" Whilst, then, he had a seat on this floor.-
Mr. C. said, it was immaterial how he arrived
at the will of. his constituents oi what were the
evidences of it, it was sufficimit that he should
know it. In all cases of expediency, be held
the doctrine of an obligation mi his part to ob
serve the instructions, ezpres4d or implied, or
, The following were the resolutions
which were adopted by the legislature
of Kentucky :
"Resolved by the Senate ;and Rouse of
Representatives of the Commonwealth of
Kentucky, That the members of the House of
Representatives in the Congress of the United
States from this state be requested to vote for
General Jackson as President of the Uni
ted States. .
"Resolved as the opinion of this legislaeurve
That Gen; Andrew Jacksonis the second
choice of the state of Kentucky for.. the next
President- of the United States; that a very
large-majority of the people of this state prefer `
Gen. Andrew Jackson. to Mr, Adams or Mr,
Crawford and that the members of the House
of Representatives in Congress
. of the United
States will, by complying with the request
herein signified, faithfully and truly represent
the feelings and wishes of the good people of:
Kentncky."—[See Niles' Register, vol. 27.„
These resolutions passed the- Ken
tucky Legislature by a vote of 91 out
of 11 / 4 menibers, some.of the few who
voted against them declaring that they
did so, not because they were in favor
of Mr. Adams, but because they deem
ed thb interference of the legislature
unnecessary. Thus said an eloquent
opponent of the Adams dynasty. wait
Clay's obligation to vote against Mr.
Adams completed. It was a triple cord.
composed of honor. principle, and duty
—honor in relation to his own-declara
lions, and those of his friends. especial
ly, in Ohio. and duty in relation -to
his Kentucky-. Yet with this triple
cord snapt asunder.
As an excuse for this disregard of the
will of Kentudky. Mr: Clay liter
ward's set up the pretence that his con
stituents were' merely the voters. of hi*
own Congressional district, and that he
owned no allegiance to the mass of peo
ple of the State. But this excuse is
most too frivolous to be , worthy of no. l
tice, because. in giving the vote of
Kentucky in the eledtion of a President
by the Hou - se, he was in fact the rep
resentative of the (quire State, and not
a fraction of the State.
Rumors of Clay's Tnashery.
Some rumors of Clay's bargain witlr,
lAdams began to be circulated about a ,
mouth before the election. A little
while previous, a tale had been started
that Jackson - had resolved that, in case '
he should be chosen President, he
Would make• Adams . his Secretary of
State.. This was undoubtedly . done
by Mr. Clay's friends, for the purpose
of sounding Gen. Jackson as to Mr:
Clay. Mr. Buchanan, of Pa., called
tin Gen. Jackson and interrogated him ,
as to the truth of his tale.
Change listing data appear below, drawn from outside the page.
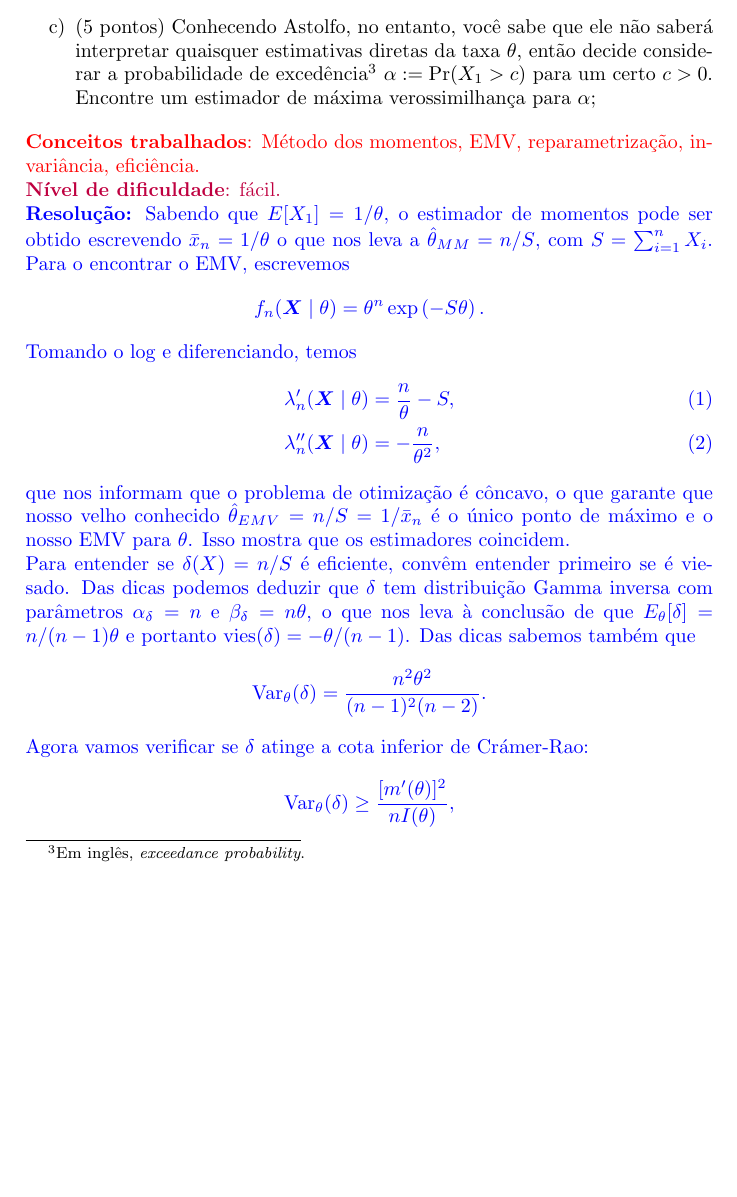
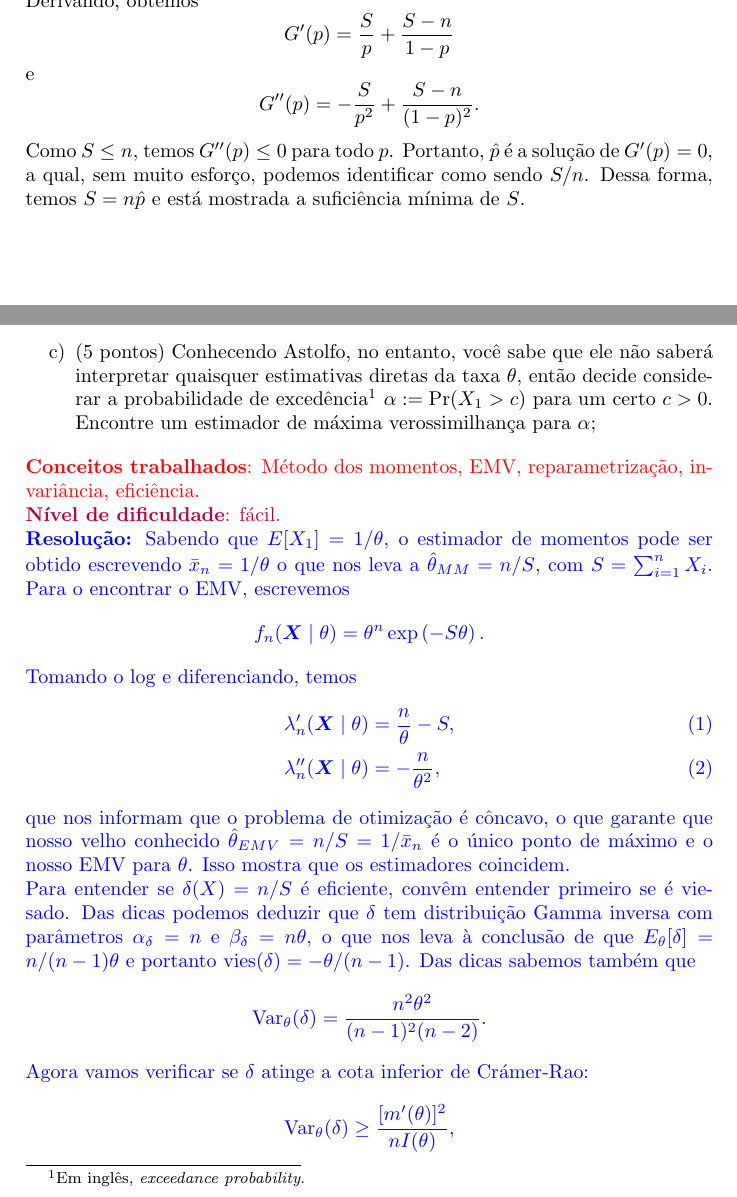
Before and after one commit to maxbiostat/Statistical_Inference_BSc, a LaTeX document (provas/A12021_solucoes.tex): part of page 5 of 14 before the commit and two parts of pages 2 and 4 of 13 after it, the two joined at a grey line, cut at the place of the change, the shorter picture padded with empty space. Compiled offline with pdfLaTeX.

Commit message:
Adds new way to prove minimal sufficiency in question 1b

```diff
--- a/provas/A12021_solucoes.tex
+++ b/provas/A12021_solucoes.tex
@@ -21,6 +21,9 @@
 \newcommand{\bT}{\boldsymbol{T}} %%  Statistic, vector form (bold)
 \newcommand{\bt}{\boldsymbol{t}} %%  Statistic, realised, vector form (bold)
 \newcommand{\emv}{\hat{\theta}_{\text{EMV}}}
+\newcommand{\bfZ}{\mathbf{Z}}
+\newcommand{\defeq}{\vcentcolon =}
+
 
 % Title Page
 \title{Primeira avaliação (A1)}
@@ -186,3 +197,15 @@ e, com isso, mostramos que $S = f(T(\boldsymbol{Z}))$ para toda estatística suf
+Derivando, obtemos
+\begin{equation*}
+    G' ( p ) = \frac{ S }{ p } + \frac{ S - n }{ 1 - p }
+\end{equation*}
+e
+\begin{equation*}
+    G'' ( p ) = - \frac{ S }{ p^2 } + \frac{ S - n }{ ( 1 - p )^2 }
+.\end{equation*}
+Como \( S \leq n \), temos \( G'' ( p ) \leq 0 \) para todo \( p \).
+Portanto, \( \hat{ p } \) é a solução de \( G' ( p ) = 0 \), a qual, sem muito esforço, podemos identificar como sendo \( S/n \).
+Dessa forma, temos \( S = n \hat{ p } \) e está mostrada a suficiência mínima de \( S \).
+
 Agora, vamos trabalhar em c).
 Escrever $Z_1, \ldots Z_n \sim \operatorname{Bernoulli}(\eta(A))$ implica
 $$
```
Also changed, not shown: provas/A12021_solucoes.tex (8 more changed lines).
He receiv4
ed from the General this characteristic
" That these were secrets he would keep to•
himself—he would conceal them from the very
hairs of his bead. That if he believed.his right
hand then know what his left would do, upon.
the subject of appointments to office, he.would.
cut it off and east it into the fire. That if he
should ever be elected President, it would be
without solicitation and without intrigue on
hispart.—See Bueluinan's Letter, Niles' Reg
ister, vol. 32. 416. .
Several of-11Thr , Clay's friends had
not hesitated, to proclaim. that they
meant to make Noe of the balance of
powento control the arrangements of .
the new administration, and when they
were informed of Jackson's determina
tion not to bargain for the Presidency,
they doubtless . turned their attention
esclnsively to Adams. In him they
chanced to find - a more congenial spirit,
Letter to the u Columhhut Observer."
Towards .the last of Januaq, that,
wbleh men at first _deemed founded
solely upon rumors, too monstrous
for telief. ilegatt to bear_ the sober- eit.•
Peet of t.tuth and certainty. On the
21 tb a:January'. the following startling ,
letter., purporting to have beer/ • written
bY *a&mernber of Congtess, tilos
shed in the columbian Observer," ,